— Instructions for the task —
Which lines of the data contain the string "flex"? Copy every one of them.
===== Data for this task
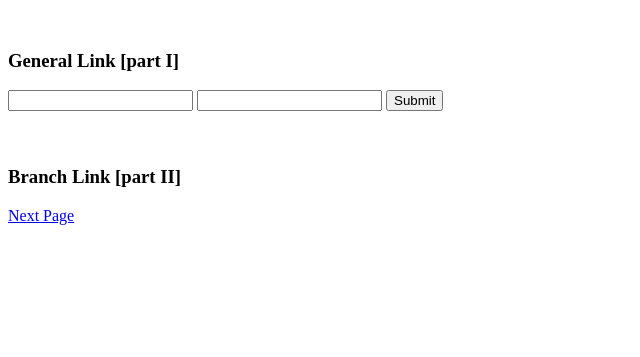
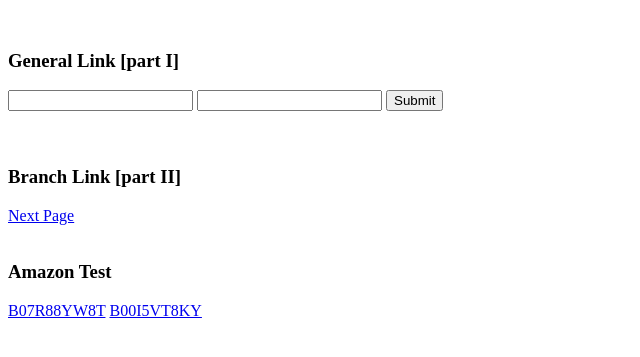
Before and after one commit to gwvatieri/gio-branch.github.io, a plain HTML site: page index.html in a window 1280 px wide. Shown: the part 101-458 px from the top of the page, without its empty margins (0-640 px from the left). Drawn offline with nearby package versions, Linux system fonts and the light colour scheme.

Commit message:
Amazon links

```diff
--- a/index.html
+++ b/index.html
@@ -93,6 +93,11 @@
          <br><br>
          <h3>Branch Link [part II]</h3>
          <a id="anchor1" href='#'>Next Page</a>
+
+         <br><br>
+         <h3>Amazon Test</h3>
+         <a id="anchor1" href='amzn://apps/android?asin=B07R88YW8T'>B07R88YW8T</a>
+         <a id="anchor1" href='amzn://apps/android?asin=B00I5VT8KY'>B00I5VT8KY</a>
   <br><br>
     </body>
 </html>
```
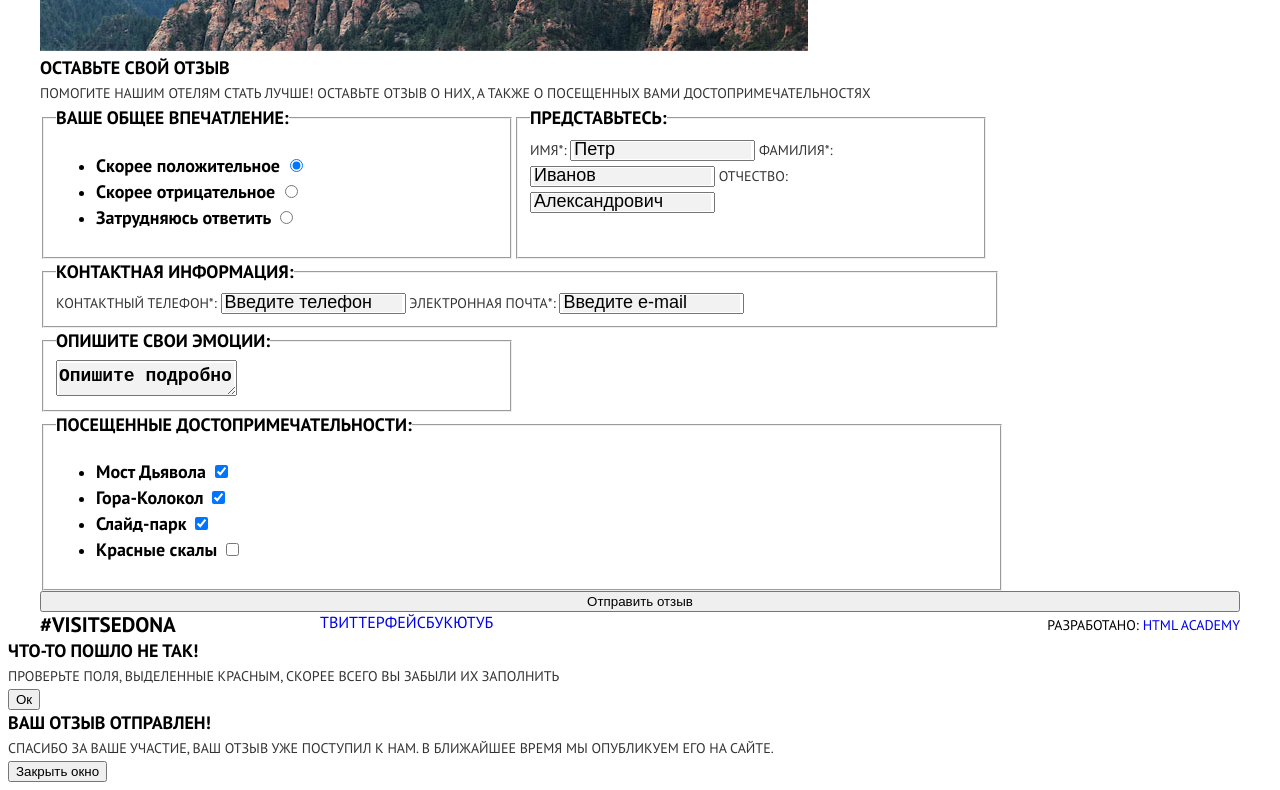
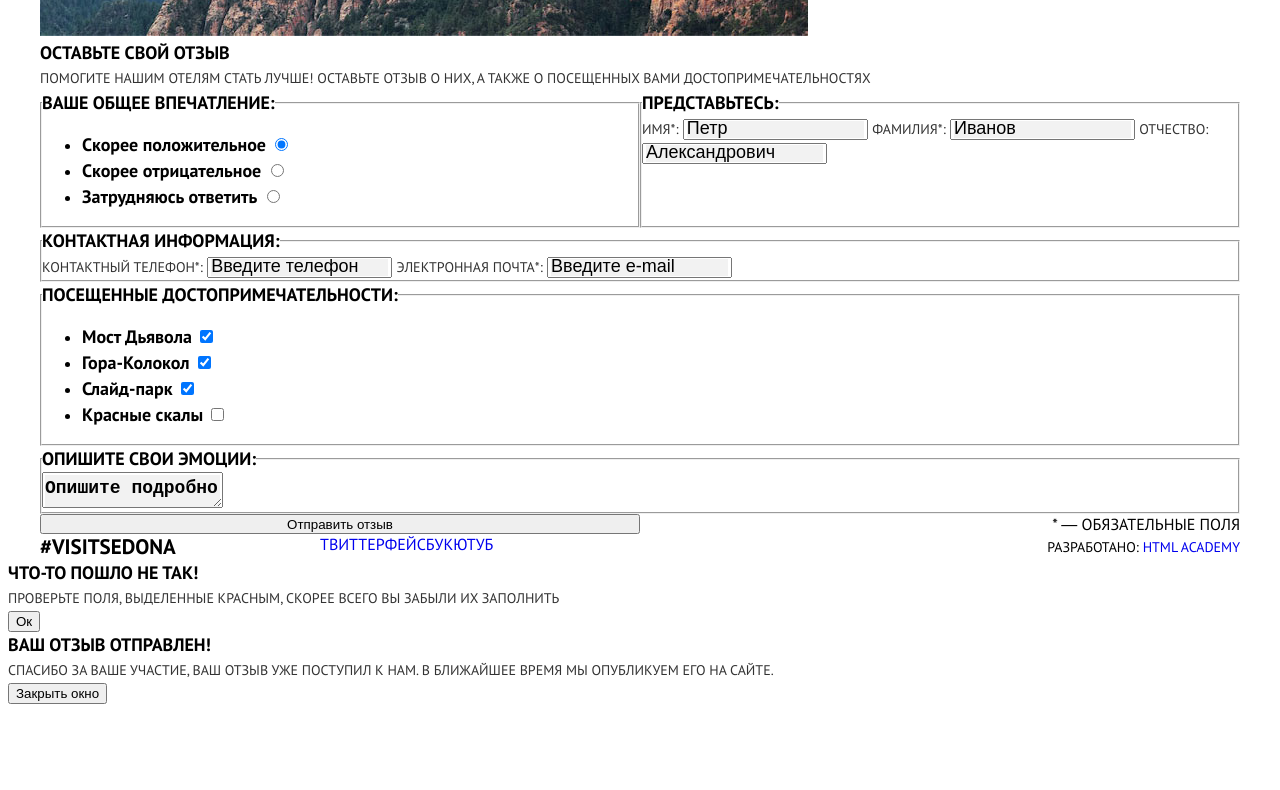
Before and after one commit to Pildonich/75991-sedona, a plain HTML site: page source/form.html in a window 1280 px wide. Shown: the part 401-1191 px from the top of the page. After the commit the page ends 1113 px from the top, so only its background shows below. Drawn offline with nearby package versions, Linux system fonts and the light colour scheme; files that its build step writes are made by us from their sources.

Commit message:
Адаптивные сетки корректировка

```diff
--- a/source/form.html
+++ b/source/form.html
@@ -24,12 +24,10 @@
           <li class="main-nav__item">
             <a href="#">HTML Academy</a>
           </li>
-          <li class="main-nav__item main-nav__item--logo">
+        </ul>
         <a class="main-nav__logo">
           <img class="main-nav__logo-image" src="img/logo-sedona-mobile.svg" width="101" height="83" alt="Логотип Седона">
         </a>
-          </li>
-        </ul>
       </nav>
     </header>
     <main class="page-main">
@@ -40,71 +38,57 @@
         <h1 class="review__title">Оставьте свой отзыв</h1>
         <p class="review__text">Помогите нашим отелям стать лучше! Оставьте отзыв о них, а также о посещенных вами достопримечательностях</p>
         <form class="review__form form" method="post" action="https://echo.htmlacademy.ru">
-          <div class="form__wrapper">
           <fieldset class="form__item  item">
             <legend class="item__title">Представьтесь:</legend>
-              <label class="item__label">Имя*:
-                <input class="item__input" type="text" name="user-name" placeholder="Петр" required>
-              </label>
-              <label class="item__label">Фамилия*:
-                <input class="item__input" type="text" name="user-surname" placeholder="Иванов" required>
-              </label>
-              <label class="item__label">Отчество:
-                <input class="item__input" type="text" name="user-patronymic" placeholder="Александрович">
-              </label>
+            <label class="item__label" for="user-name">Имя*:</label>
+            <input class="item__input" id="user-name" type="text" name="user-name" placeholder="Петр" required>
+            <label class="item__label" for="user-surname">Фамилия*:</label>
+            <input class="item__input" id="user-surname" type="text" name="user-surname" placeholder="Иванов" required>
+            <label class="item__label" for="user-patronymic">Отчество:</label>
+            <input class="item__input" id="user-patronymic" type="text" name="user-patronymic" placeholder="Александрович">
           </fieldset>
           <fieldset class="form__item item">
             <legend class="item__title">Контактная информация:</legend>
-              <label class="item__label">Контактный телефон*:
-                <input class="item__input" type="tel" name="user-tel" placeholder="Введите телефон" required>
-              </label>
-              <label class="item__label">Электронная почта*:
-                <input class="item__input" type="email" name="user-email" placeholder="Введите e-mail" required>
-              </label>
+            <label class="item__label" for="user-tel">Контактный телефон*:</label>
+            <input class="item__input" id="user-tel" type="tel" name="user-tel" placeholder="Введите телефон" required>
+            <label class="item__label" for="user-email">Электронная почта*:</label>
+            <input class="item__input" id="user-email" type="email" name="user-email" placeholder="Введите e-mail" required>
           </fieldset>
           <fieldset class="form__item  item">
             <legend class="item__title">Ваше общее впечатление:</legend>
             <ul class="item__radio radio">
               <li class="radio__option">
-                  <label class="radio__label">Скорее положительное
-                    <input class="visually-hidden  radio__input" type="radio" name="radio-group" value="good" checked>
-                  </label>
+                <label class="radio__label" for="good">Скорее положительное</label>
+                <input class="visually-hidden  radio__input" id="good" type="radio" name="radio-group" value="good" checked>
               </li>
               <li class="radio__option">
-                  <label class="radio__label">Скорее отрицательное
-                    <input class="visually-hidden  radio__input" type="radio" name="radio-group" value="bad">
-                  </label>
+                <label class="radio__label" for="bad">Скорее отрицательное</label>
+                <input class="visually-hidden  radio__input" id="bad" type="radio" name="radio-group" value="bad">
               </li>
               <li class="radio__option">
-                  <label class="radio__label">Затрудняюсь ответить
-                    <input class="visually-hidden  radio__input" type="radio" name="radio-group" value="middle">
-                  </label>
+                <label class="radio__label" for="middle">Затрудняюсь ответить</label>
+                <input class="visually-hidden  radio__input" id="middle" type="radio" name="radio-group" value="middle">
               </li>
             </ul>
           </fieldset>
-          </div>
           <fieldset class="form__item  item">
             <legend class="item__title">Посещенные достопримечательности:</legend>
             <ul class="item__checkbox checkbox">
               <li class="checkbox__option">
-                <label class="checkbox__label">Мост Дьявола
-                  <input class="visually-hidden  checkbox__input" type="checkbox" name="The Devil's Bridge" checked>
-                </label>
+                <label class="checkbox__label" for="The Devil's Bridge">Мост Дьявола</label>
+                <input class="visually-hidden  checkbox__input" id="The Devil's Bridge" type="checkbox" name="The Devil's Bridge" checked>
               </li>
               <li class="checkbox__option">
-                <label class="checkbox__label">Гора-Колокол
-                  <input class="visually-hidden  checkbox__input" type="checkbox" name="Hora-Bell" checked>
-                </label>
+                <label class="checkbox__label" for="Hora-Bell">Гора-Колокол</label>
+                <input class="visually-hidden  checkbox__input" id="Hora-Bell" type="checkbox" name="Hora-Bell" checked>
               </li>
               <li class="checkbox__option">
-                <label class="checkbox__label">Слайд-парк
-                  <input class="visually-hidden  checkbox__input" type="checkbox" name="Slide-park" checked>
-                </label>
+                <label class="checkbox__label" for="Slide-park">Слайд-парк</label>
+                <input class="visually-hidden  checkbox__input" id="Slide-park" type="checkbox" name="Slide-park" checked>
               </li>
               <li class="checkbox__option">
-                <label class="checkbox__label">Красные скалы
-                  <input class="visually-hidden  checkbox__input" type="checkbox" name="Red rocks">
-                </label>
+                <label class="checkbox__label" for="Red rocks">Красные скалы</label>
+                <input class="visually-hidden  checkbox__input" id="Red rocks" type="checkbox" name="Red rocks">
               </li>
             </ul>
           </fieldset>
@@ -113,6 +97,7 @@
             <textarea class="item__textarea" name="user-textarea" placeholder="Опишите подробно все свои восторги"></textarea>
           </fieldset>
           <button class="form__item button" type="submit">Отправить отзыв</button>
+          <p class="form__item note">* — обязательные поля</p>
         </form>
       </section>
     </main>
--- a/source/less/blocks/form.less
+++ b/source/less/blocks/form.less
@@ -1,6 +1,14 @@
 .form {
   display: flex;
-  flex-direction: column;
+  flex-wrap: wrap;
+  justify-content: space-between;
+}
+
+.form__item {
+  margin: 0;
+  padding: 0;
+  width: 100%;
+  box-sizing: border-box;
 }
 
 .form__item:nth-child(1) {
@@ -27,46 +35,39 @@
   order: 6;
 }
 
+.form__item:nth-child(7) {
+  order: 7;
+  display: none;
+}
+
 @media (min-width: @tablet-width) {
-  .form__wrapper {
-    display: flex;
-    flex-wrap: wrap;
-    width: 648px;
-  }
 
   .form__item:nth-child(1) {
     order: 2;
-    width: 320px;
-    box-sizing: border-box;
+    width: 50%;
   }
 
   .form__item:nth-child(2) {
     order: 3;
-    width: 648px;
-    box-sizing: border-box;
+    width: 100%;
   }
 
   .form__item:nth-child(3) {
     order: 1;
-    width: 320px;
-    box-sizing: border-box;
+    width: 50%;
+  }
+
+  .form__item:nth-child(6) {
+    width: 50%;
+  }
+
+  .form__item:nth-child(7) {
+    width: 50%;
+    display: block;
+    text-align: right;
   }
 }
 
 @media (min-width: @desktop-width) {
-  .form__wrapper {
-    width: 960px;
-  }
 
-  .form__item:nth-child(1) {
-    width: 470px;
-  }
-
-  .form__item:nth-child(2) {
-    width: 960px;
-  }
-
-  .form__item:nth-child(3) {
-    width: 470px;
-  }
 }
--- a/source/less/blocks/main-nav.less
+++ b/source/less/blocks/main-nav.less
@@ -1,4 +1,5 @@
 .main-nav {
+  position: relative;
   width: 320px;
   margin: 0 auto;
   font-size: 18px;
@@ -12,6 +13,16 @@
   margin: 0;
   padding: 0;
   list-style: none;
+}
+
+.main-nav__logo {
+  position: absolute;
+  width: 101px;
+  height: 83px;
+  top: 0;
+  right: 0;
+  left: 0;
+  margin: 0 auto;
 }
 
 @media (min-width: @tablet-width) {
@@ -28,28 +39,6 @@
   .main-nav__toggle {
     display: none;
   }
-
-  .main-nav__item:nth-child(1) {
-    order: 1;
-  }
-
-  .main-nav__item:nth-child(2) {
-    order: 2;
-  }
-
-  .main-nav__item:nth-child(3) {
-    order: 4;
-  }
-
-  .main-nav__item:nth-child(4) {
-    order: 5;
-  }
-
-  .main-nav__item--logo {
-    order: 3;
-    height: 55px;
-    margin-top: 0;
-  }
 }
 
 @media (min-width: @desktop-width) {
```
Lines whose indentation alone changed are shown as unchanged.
==========
— Written solution —
   display: flex;
-  flex-direction: column;
+  flex-wrap: wrap;
-    display: flex;
-    flex-wrap: wrap;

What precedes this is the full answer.